#### Problem:
What this exercise requires is a verbatim reproduction of the data below.

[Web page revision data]

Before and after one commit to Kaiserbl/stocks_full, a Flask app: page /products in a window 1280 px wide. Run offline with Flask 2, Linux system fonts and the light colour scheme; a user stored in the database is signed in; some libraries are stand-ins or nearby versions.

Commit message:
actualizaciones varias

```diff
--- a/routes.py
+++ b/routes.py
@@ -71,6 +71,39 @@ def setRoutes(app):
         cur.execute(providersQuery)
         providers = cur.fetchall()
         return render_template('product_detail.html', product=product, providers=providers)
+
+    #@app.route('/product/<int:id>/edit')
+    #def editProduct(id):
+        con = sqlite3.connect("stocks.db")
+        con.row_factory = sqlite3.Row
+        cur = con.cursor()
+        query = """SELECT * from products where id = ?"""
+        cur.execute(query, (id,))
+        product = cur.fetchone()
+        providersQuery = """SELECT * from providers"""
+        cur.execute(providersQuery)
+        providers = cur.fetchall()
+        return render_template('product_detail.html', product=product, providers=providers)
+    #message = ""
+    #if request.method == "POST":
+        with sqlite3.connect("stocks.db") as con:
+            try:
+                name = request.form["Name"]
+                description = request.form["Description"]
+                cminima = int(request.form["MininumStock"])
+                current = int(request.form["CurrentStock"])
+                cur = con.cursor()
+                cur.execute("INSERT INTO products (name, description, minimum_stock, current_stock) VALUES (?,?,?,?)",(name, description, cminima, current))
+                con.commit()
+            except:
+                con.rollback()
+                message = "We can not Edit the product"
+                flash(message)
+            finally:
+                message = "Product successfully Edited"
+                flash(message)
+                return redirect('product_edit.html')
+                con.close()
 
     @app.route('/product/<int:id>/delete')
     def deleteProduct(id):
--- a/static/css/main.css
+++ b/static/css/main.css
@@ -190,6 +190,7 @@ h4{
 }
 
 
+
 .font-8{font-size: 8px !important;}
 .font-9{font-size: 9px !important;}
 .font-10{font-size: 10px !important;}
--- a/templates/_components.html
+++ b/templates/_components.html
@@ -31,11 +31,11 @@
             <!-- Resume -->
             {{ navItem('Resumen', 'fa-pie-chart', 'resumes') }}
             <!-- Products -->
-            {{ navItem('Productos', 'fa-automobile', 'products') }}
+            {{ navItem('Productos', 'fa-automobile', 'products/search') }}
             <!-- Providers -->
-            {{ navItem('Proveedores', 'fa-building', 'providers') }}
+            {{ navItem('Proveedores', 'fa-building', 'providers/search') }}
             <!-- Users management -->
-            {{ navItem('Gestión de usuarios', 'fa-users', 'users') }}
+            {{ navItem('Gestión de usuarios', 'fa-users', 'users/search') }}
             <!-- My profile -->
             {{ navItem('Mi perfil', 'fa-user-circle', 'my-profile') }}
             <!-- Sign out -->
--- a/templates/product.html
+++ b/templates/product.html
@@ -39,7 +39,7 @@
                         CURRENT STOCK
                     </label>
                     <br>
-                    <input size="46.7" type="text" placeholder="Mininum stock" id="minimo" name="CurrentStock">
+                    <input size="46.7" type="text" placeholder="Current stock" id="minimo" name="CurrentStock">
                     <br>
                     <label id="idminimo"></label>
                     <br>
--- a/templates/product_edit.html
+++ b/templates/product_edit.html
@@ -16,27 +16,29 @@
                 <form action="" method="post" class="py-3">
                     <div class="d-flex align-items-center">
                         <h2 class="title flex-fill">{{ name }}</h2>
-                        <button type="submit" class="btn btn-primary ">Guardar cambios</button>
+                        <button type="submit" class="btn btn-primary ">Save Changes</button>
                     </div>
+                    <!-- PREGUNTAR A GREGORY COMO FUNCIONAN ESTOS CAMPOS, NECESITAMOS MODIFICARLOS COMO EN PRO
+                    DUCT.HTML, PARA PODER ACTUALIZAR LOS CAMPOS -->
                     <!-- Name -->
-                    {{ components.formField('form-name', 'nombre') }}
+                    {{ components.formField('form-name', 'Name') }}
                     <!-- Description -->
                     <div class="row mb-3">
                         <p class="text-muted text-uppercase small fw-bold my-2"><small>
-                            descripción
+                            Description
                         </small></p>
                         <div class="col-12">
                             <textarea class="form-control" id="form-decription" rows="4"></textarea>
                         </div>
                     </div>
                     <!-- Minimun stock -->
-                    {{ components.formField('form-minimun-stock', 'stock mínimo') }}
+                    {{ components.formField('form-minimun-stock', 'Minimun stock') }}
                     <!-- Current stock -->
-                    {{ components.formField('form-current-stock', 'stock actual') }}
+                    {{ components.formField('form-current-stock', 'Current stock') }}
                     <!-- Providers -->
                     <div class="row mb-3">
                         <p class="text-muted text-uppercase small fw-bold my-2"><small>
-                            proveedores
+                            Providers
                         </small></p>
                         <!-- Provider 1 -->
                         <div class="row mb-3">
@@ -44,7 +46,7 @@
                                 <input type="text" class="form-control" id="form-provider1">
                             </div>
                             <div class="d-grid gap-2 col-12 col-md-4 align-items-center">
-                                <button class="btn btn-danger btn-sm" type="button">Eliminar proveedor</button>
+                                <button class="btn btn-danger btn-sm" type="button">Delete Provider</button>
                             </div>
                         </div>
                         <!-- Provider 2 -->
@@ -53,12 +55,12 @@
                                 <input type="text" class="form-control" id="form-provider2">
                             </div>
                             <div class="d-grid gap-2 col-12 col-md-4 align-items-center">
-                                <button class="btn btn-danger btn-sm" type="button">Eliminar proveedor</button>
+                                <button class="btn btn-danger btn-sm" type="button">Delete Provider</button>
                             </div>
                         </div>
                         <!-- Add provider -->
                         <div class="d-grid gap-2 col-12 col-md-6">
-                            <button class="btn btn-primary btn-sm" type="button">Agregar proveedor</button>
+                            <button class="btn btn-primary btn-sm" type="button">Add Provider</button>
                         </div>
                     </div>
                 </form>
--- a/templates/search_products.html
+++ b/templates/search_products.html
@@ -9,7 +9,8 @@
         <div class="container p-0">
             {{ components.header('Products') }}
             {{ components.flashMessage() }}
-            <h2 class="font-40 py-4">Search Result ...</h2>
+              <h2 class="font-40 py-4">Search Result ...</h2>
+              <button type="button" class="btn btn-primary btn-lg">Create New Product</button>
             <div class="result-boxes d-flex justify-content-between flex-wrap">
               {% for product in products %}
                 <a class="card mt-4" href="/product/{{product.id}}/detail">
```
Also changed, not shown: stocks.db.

#### Problem solution:
Before and after one commit to Kaiserbl/stocks_full, a Flask app: page /products in a window 1280 px wide. Run offline with Flask 2, Linux system fonts and the light colour scheme; a user stored in the database is signed in; some libraries are stand-ins or nearby versions.

Commit message:
actualizaciones varias

```diff
--- a/routes.py
+++ b/routes.py
@@ -71,6 +71,39 @@ def setRoutes(app):
         cur.execute(providersQuery)
         providers = cur.fetchall()
         return render_template('product_detail.html', product=product, providers=providers)
+
+    #@app.route('/product/<int:id>/edit')
+    #def editProduct(id):
+        con = sqlite3.connect("stocks.db")
+        con.row_factory = sqlite3.Row
+        cur = con.cursor()
+        query = """SELECT * from products where id = ?"""
+        cur.execute(query, (id,))
+        product = cur.fetchone()
+        providersQuery = """SELECT * from providers"""
+        cur.execute(providersQuery)
+        providers = cur.fetchall()
+        return render_template('product_detail.html', product=product, providers=providers)
+    #message = ""
+    #if request.method == "POST":
+        with sqlite3.connect("stocks.db") as con:
+            try:
+                name = request.form["Name"]
+                description = request.form["Description"]
+                cminima = int(request.form["MininumStock"])
+                current = int(request.form["CurrentStock"])
+                cur = con.cursor()
+                cur.execute("INSERT INTO products (name, description, minimum_stock, current_stock) VALUES (?,?,?,?)",(name, description, cminima, current))
+                con.commit()
+            except:
+                con.rollback()
+                message = "We can not Edit the product"
+                flash(message)
+            finally:
+                message = "Product successfully Edited"
+                flash(message)
+                return redirect('product_edit.html')
+                con.close()
 
     @app.route('/product/<int:id>/delete')
     def deleteProduct(id):
--- a/static/css/main.css
+++ b/static/css/main.css
@@ -190,6 +190,7 @@ h4{
 }
 
 
+
 .font-8{font-size: 8px !important;}
 .font-9{font-size: 9px !important;}
 .font-10{font-size: 10px !important;}
--- a/templates/_components.html
+++ b/templates/_components.html
@@ -31,11 +31,11 @@
             <!-- Resume -->
             {{ navItem('Resumen', 'fa-pie-chart', 'resumes') }}
             <!-- Products -->
-            {{ navItem('Productos', 'fa-automobile', 'products') }}
+            {{ navItem('Productos', 'fa-automobile', 'products/search') }}
             <!-- Providers -->
-            {{ navItem('Proveedores', 'fa-building', 'providers') }}
+            {{ navItem('Proveedores', 'fa-building', 'providers/search') }}
             <!-- Users management -->
-            {{ navItem('Gestión de usuarios', 'fa-users', 'users') }}
+            {{ navItem('Gestión de usuarios', 'fa-users', 'users/search') }}
             <!-- My profile -->
             {{ navItem('Mi perfil', 'fa-user-circle', 'my-profile') }}
             <!-- Sign out -->
--- a/templates/product.html
+++ b/templates/product.html
@@ -39,7 +39,7 @@
                         CURRENT STOCK
                     </label>
                     <br>
-                    <input size="46.7" type="text" placeholder="Mininum stock" id="minimo" name="CurrentStock">
+                    <input size="46.7" type="text" placeholder="Current stock" id="minimo" name="CurrentStock">
                     <br>
                     <label id="idminimo"></label>
                     <br>
--- a/templates/product_edit.html
+++ b/templates/product_edit.html
@@ -16,27 +16,29 @@
                 <form action="" method="post" class="py-3">
                     <div class="d-flex align-items-center">
                         <h2 class="title flex-fill">{{ name }}</h2>
-                        <button type="submit" class="btn btn-primary ">Guardar cambios</button>
+                        <button type="submit" class="btn btn-primary ">Save Changes</button>
                     </div>
+                    <!-- PREGUNTAR A GREGORY COMO FUNCIONAN ESTOS CAMPOS, NECESITAMOS MODIFICARLOS COMO EN PRO
+                    DUCT.HTML, PARA PODER ACTUALIZAR LOS CAMPOS -->
                     <!-- Name -->
-                    {{ components.formField('form-name', 'nombre') }}
+                    {{ components.formField('form-name', 'Name') }}
                     <!-- Description -->
                     <div class="row mb-3">
                         <p class="text-muted text-uppercase small fw-bold my-2"><small>
-                            descripción
+                            Description
                         </small></p>
                         <div class="col-12">
                             <textarea class="form-control" id="form-decription" rows="4"></textarea>
                         </div>
                     </div>
                     <!-- Minimun stock -->
-                    {{ components.formField('form-minimun-stock', 'stock mínimo') }}
+                    {{ components.formField('form-minimun-stock', 'Minimun stock') }}
                     <!-- Current stock -->
-                    {{ components.formField('form-current-stock', 'stock actual') }}
+                    {{ components.formField('form-current-stock', 'Current stock') }}
                     <!-- Providers -->
                     <div class="row mb-3">
                         <p class="text-muted text-uppercase small fw-bold my-2"><small>
-                            proveedores
+                            Providers
                         </small></p>
                         <!-- Provider 1 -->
                         <div class="row mb-3">
@@ -44,7 +46,7 @@
                                 <input type="text" class="form-control" id="form-provider1">
                             </div>
                             <div class="d-grid gap-2 col-12 col-md-4 align-items-center">
-                                <button class="btn btn-danger btn-sm" type="button">Eliminar proveedor</button>
+                                <button class="btn btn-danger btn-sm" type="button">Delete Provider</button>
                             </div>
                         </div>
                         <!-- Provider 2 -->
@@ -53,12 +55,12 @@
                                 <input type="text" class="form-control" id="form-provider2">
                             </div>
                             <div class="d-grid gap-2 col-12 col-md-4 align-items-center">
-                                <button class="btn btn-danger btn-sm" type="button">Eliminar proveedor</button>
+                                <button class="btn btn-danger btn-sm" type="button">Delete Provider</button>
                             </div>
                         </div>
                         <!-- Add provider -->
                         <div class="d-grid gap-2 col-12 col-md-6">
-                            <button class="btn btn-primary btn-sm" type="button">Agregar proveedor</button>
+                            <button class="btn btn-primary btn-sm" type="button">Add Provider</button>
                         </div>
                     </div>
                 </form>
--- a/templates/search_products.html
+++ b/templates/search_products.html
@@ -9,7 +9,8 @@
         <div class="container p-0">
             {{ components.header('Products') }}
             {{ components.flashMessage() }}
-            <h2 class="font-40 py-4">Search Result ...</h2>
+              <h2 class="font-40 py-4">Search Result ...</h2>
+              <button type="button" class="btn btn-primary btn-lg">Create New Product</button>
             <div class="result-boxes d-flex justify-content-between flex-wrap">
               {% for product in products %}
                 <a class="card mt-4" href="/product/{{product.id}}/detail">
```
Also changed, not shown: stocks.db.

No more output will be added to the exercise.